Fortunately for Logan, they also obtained Wilson’s permission to disclose the information after Wilson’s death, which they did in 2008. Still, the affidavit sat in a locked strongbox under the bed of one of the lawyers for 26 years. And, interestingly, the lawyers disagreed on whether they would have revealed the information if Logan had been sentenced to death.
Yet Logan’s conviction also involves police and prosecutorial misconduct. The biggest example is when police found the two guns used to kill the police officers. That search, just six days after Logan’s arrest, also turned up a sawed-off shotgun. Ballistics tests revealed the shotgun fired a cartridge shell found at the McDonald’s murder scene. The police did not investigate the connection between Wilson and the shotgun. Then, at Logan’s first trial, the state convinced the judge that the shotgun and shell shouldn’t be admitted into evidence. Although an appeals court ordered Logan retried because of that, prosecutors managed to keep out evidence that it was Wilson who’d possessed the gun. Without that context, the jury had no reason to doubt the claim that Logan was the killer.
Logan and Falbaum both contribute to telling Logan’s story. Falbaum’s introduction delves into attorney-client privilege overall, its effect on the case, the frequency of prosecutorial and police misconduct, and resulting wrongful convictions. Perhaps because of this division of labor he is much more critical of the confidentiality rule. For example, he points out that one exception to attorney-client privilege includes a dispute over legal fees. That means, he says, lawyers can “violate” confidentiality to collect a fee “but not when an innocent person is facing execution or serving a life sentence in prison.” (While another exception allows disclosure when necessary “to prevent reasonably certain death or substantial bodily harm,” it didn’t apply. When the attorneys gained the information the guard’s death had already occurred and Logan’s death was not “reasonably certain” because no one knew if he would get the death penalty.)

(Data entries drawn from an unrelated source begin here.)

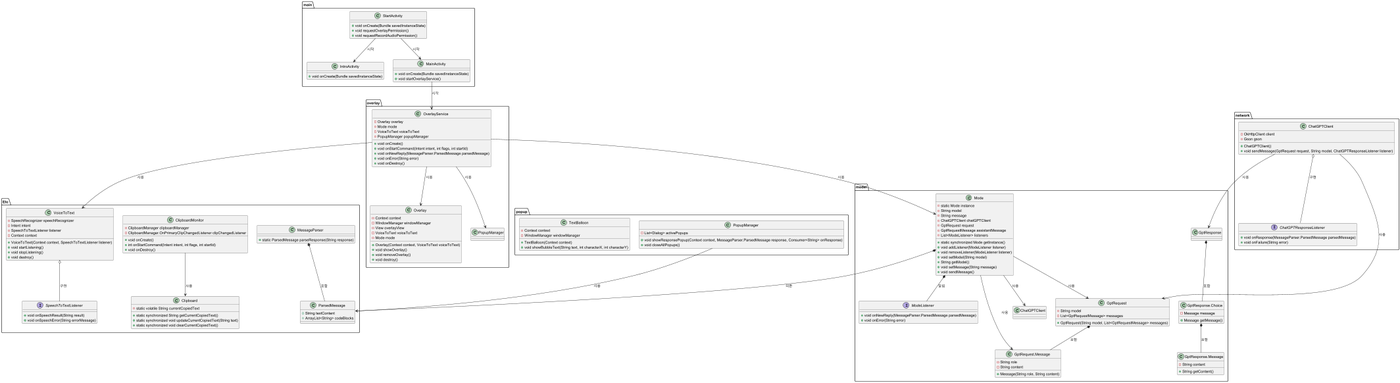
Above: app/src/main/java/com/example/oeg/diagram.png in cnslab-classroom/team-project-19 (PlantUML), before the change.
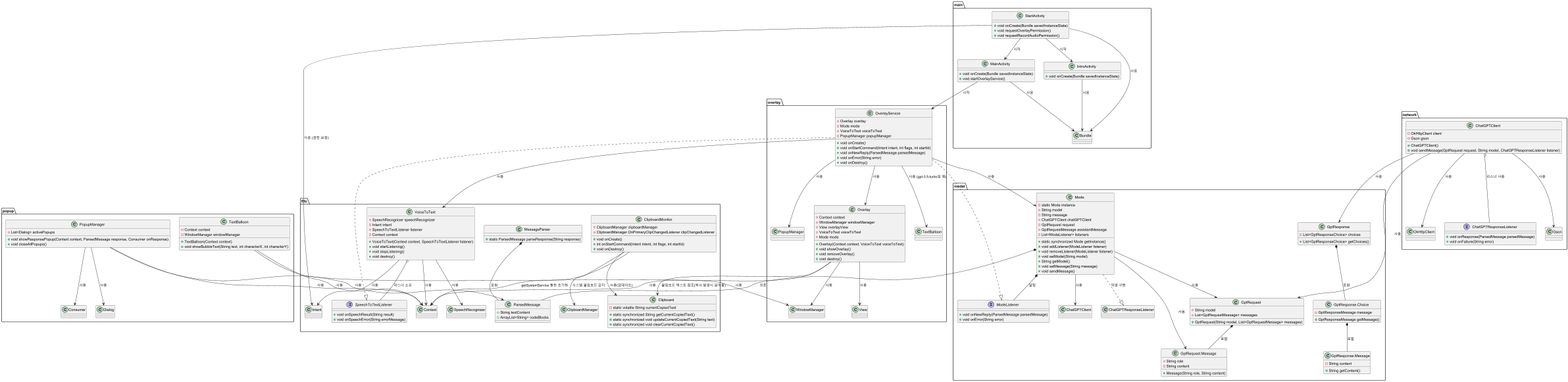
Later version of the same file.

Diff of the diagram source:
```diff
@@ -16,7 +16,9 @@
         + void onDestroy()
     }
 
-    ClipboardMonitor --> Clipboard : 사용
+    ClipboardMonitor --> Clipboard : 사용(업데이트)
+    ClipboardMonitor --> ClipboardManager : 시스템 클립보드 감지
+    ClipboardMonitor --> Context : getSystemService 통한 초기화
 
     class MessageParser {
         + static ParsedMessage parseResponse(String response)
@@ -45,7 +47,11 @@
         + void onSpeechError(String errorMessage)
     }
 
-    VoiceToText o-- SpeechToTextListener : 구현
+    VoiceToText o-- SpeechToTextListener : 리스너 소유
+    VoiceToText --> SpeechRecognizer : 사용
+    VoiceToText --> Intent : 사용
+    VoiceToText --> Context : 사용
+    VoiceToText --> SpeechRecognizer.RecognitionListener : 구현(내부 리스너)
 }
 
 package model {
@@ -67,7 +73,7 @@
     }
 
     interface ModeListener {
-        + void onNewReply(MessageParser.ParsedMessage parsedMessage)
+        + void onNewReply(ParsedMessage parsedMessage)
         + void onError(String error)
     }
 
@@ -83,9 +89,14 @@
         + Message(String role, String content)
     }
 
+    class GptResponse {
+       - List<GptResponseChoice> choices
+       + List<GptResponseChoice> getChoices()
+    }
+
     class "GptResponse.Choice" as GptResponseChoice {
-        - Message message
-        + Message getMessage()
+        - GptResponseMessage message
+        + GptResponseMessage getMessage()
     }
 
     class "GptResponse.Message" as GptResponseMessage {
@@ -93,15 +104,15 @@
         + String getContent()
     }
 
-    GptRequest *-- GptRequestMessage : 포함
-    GptResponse *-- GptResponseChoice : 포함
-    GptResponseChoice *-- GptResponseMessage : 포함
-
     Mode *-- ModeListener : 알림
     Mode *-- ParsedMessage : 의존
     Mode --> ChatGPTClient : 사용
     Mode --> GptRequest : 사용
     Mode --> GptRequestMessage : 사용
+    GptRequest *-- GptRequestMessage : 포함
+    GptResponse *-- GptResponseChoice : 포함
+    GptResponseChoice *-- GptResponseMessage : 포함
+    Mode ..|> ChatGPTResponseListener : 익명 구현
 }
 
 package network {
@@ -113,13 +124,15 @@
     }
 
     interface ChatGPTResponseListener {
-        + void onResponse(MessageParser.ParsedMessage parsedMessage)
+        + void onResponse(ParsedMessage parsedMessage)
         + void onFailure(String error)
     }
 
-    ChatGPTClient o-- ChatGPTResponseListener : 구현
+    ChatGPTClient o-- ChatGPTResponseListener : 리스너 사용
     ChatGPTClient --> GptRequest : 사용
     ChatGPTClient --> GptResponse : 사용
+    ChatGPTClient --> OkHttpClient : 사용
+    ChatGPTClient --> Gson : 사용
 }
 
 package overlay {
@@ -142,7 +155,7 @@
         - PopupManager popupManager
         + void onCreate()
         + void onStartCommand(Intent intent, int flags, int startId)
-        + void onNewReply(MessageParser.ParsedMessage parsedMessage)
+        + void onNewReply(ParsedMessage parsedMessage)
         + void onError(String error)
         + void onDestroy()
     }
@@ -151,12 +164,20 @@
     OverlayService --> Mode : 사용
     OverlayService --> VoiceToText : 사용
     OverlayService --> PopupManager : 사용
+    OverlayService --> TextBalloon : 사용 (gpt-3.5-turbo일 때)
+    OverlayService ..|> ModeListener
+
+    OverlayService ..|> SpeechToTextListener
+    Overlay --> Clipboard : 클립보드 텍스트 참조(복사 발생시 읽어옴)
+    Overlay --> Context : 사용
+    Overlay --> WindowManager : 사용
+    Overlay --> View : 사용
 }
 
 package popup {
     class PopupManager {
         - List<Dialog> activePopups
-        + void showResponsePopup(Context context, MessageParser.ParsedMessage response, Consumer<String> onResponse)
+        + void showResponsePopup(Context context, ParsedMessage response, Consumer onResponse)
         + void closeAllPopups()
     }
 
@@ -168,6 +189,11 @@
     }
 
     PopupManager --> ParsedMessage : 사용
+    PopupManager --> Context : 사용
+    PopupManager --> Dialog : 사용
+    PopupManager --> Consumer : 사용
+    TextBalloon --> Context : 사용
+    TextBalloon --> WindowManager : 사용
 }
 
 package main {
@@ -189,6 +215,11 @@
     MainActivity --> OverlayService : 시작
     StartActivity --> IntroActivity : 시작
     StartActivity --> MainActivity : 시작
+
+    StartActivity --> Intent : 사용 (권한 요청)
+    IntroActivity --> Bundle : 사용
+    MainActivity --> Bundle : 사용
+    StartActivity --> Bundle : 사용
 }
 
 @enduml
```
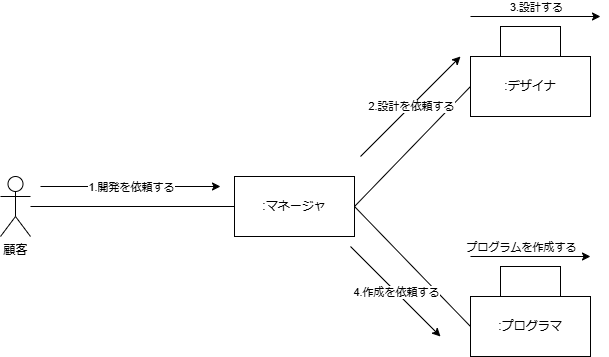
Earlier version of the draw.io export lesson 06-1 comunication.drawio.png (kenboasakura/UML_GettingStarted). Source tidied: cells renumbered, new cells last; positions are measured from the earlier drawing's top-left corner, leaving out a move shared by most shapes.
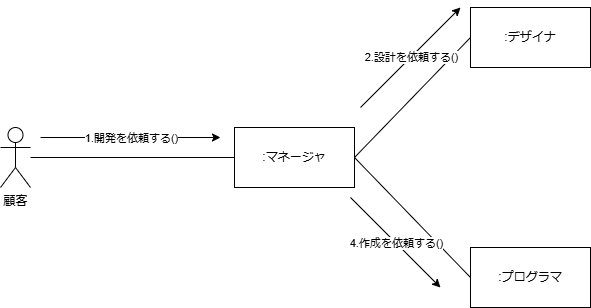
Above is the later version.

The edit, as a diff of the source:
```diff
@@ -29,22 +29,16 @@
         <mxPoint x="220" y="170" as="targetPoint" />
       </mxGeometry>
     </mxCell>
-    <mxCell id="10" value="1.開発を依頼する" style="edgeLabel;html=1;align=center;verticalAlign=middle;" parent="9" vertex="1">
+    <mxCell id="10" value="1.開発を依頼する()" style="edgeLabel;html=1;align=center;verticalAlign=middle;" parent="9" vertex="1">
       <mxGeometry relative="1" as="geometry" />
     </mxCell>
-    <mxCell id="11" style="rounded=0;whiteSpace=wrap;html=1;" parent="1" vertex="1">
-      <mxGeometry x="500" y="250" width="60" height="30" as="geometry" />
-    </mxCell>
-    <mxCell id="12" style="rounded=0;whiteSpace=wrap;html=1;" parent="1" vertex="1">
-      <mxGeometry x="500" y="10" width="60" height="30" as="geometry" />
-    </mxCell>
     <mxCell id="13" style="endArrow=classic;html=1;rounded=0;" parent="1" edge="1">
       <mxGeometry relative="1" as="geometry">
         <mxPoint x="360" y="140" as="sourcePoint" />
         <mxPoint x="460" y="40" as="targetPoint" />
       </mxGeometry>
     </mxCell>
-    <mxCell id="14" value="2.設計を依頼する" style="edgeLabel;html=1;align=center;verticalAlign=middle;" parent="13" vertex="1">
+    <mxCell id="14" value="2.設計を依頼する()" style="edgeLabel;html=1;align=center;verticalAlign=middle;" parent="13" vertex="1">
       <mxGeometry relative="1" as="geometry" />
     </mxCell>
     <mxCell id="15" style="endArrow=classic;html=1;rounded=0;" parent="1" edge="1">
@@ -53,30 +47,8 @@
         <mxPoint x="440" y="320" as="targetPoint" />
       </mxGeometry>
     </mxCell>
-    <mxCell id="16" value="4.作成を依頼する" style="edgeLabel;html=1;align=center;verticalAlign=middle;" parent="15" vertex="1">
+    <mxCell id="16" value="4.作成を依頼する()" style="edgeLabel;html=1;align=center;verticalAlign=middle;" parent="15" vertex="1">
       <mxGeometry relative="1" as="geometry" />
     </mxCell>
-    <mxCell id="17" style="endArrow=classic;html=1;rounded=0;" parent="1" edge="1">
-      <mxGeometry relative="1" as="geometry">
-        <mxPoint x="470" y="240" as="sourcePoint" />
-        <mxPoint x="590" y="240" as="targetPoint" />
-      </mxGeometry>
-    </mxCell>
-    <mxCell id="18" value="プログラムを作成する" style="edgeLabel;html=1;align=center;verticalAlign=middle;" parent="17" vertex="1">
-      <mxGeometry relative="1" as="geometry">
-        <mxPoint x="-10" y="-10" as="offset" />
-      </mxGeometry>
-    </mxCell>
-    <mxCell id="19" style="endArrow=classic;html=1;rounded=0;" parent="1" edge="1">
-      <mxGeometry relative="1" as="geometry">
-        <mxPoint x="470" as="sourcePoint" />
-        <mxPoint x="600" as="targetPoint" />
-      </mxGeometry>
-    </mxCell>
-    <mxCell id="20" value="3.設計する" style="edgeLabel;html=1;align=center;verticalAlign=middle;" parent="19" vertex="1">
-      <mxGeometry relative="1" as="geometry">
-        <mxPoint y="-10" as="offset" />
-      </mxGeometry>
-    </mxCell>
   </root>
 </mxGraphModel>
```
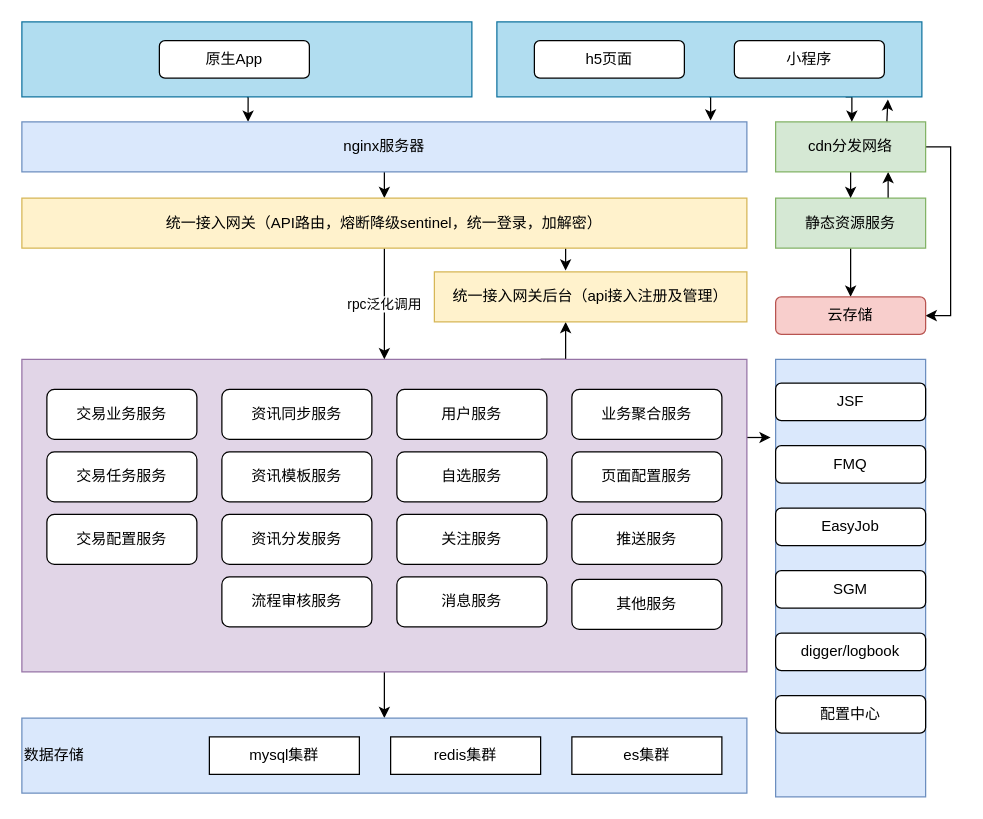
The draw.io diagram 证券系统整体架构图-JD.drawio in WindRain20140210/files-ArchitectureDiagram, before the edit. Source tidied: cells renumbered, new cells numbered last; positions are measured from the earlier drawing's top-left corner, leaving out a move shared by most shapes. Both pictures are drawn from the tidied source at 125%, with x=0, y=0 at pixel (21, 21).
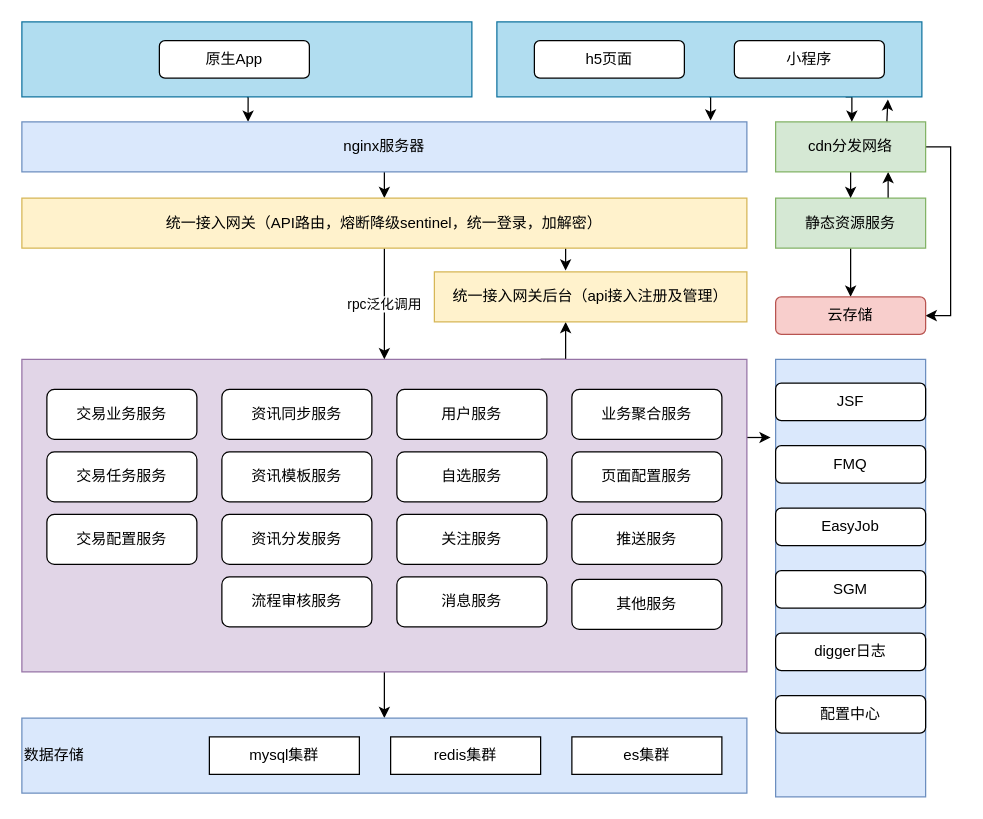
Above is the later version.

Commit message:
Update 证券系统整体架构图-JD.drawio

The edit, as a diff of the source:
```diff
@@
-    <mxCell id="30" value="digger/logbook" style="rounded=1;whiteSpace=wrap;html=1;" parent="1" vertex="1">
+    <mxCell id="30" value="digger日志" style="rounded=1;whiteSpace=wrap;html=1;" parent="1" vertex="1">
       <mxGeometry x="603" y="489" width="120" height="30" as="geometry" />
     </mxCell>
```
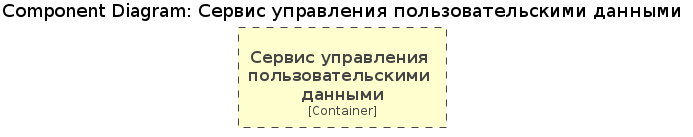
Above: schemas/C4/component/user_data_service_component_diagram.png in zergnk/architecture-pro-warmhouse (PlantUML), before the change. Its source is kept beside it as schemas/C4/component/user_data_service_component_diagram.puml.
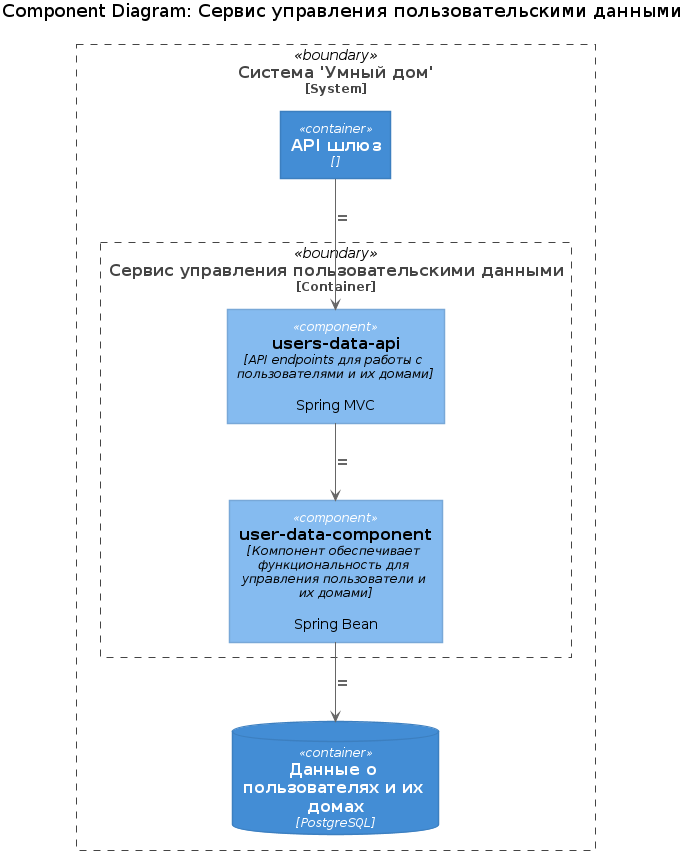
Later version of the same file.

What changed in the source:
```diff
@@ -3,5 +3,20 @@
 
 !include <C4/C4_Component.puml>
 
-Container_Boundary(user_data_management_service, "Сервис управления пользовательскими данными")
+
+System_Boundary(smart_house, "Система 'Умный дом'") {
+    Container("api_gateway", "API шлюз", "")
+
+    Container_Boundary(user_data_management_service, "Сервис управления пользовательскими данными") {
+        Component(component_user_data_api, "users-data-api", "API endpoints для работы с пользователями и их домами", "Spring MVC")
+        Component(component_user_data, "user-data-component", "Компонент обеспечивает функциональность для управления пользователи и их домами", "Spring Bean")
+    }
+
+    ContainerDb(db, "Данные о пользователях и их домах", "PostgreSQL")
+}
+
+Rel(api_gateway, component_user_data_api, "")
+Rel(component_user_data_api, component_user_data, "")
+Rel(component_user_data, db, "")
+
 @enduml
```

Logan, in contrast, tells us the story of his life and his experience. In so doing, he comes off as far more reasonable about what happened than one might expect. Although at times guilty of a bit of repetition, Logan’s account is thoughtful and gives insight into what many criminal defendants, particularly those of color, experience. Yet this double barreled approach weakens the book.
While the authors may have felt an introduction to the issues was necessary, it creates a situation in which Falbum’s argument comes before readers are fully familiar with Logan’s story. Additionally, while Falbaum spoke with a large number of people, including multiple lengthy interviews with the attorneys, their thoughts and comments aren’t really weaved into Logan’s story. Instead, they are largely confined to the introduction and footnotes in Logan’s narrative. There is also a distinct difference in style. Logan writes in plain, everyday language in contrast to the analytical tone and content of Falbaum’s introduction. And Logan may leave you scratching your head at times. For example, he says that when police first came to his home after the McDonald’s murder he assured his mother he didn’t have anything to do with it. He then writes that he was at home with his mother and two other trial witnesses, the night of the killing. If they were together when the murder occurred, why would Logan need to tell his mother he wasn’t involved?
Ultimately, though, regardless of whether a different route would have improved the book, Justice Failed is an intriguing look at critical legal issues of which the general public is unaware.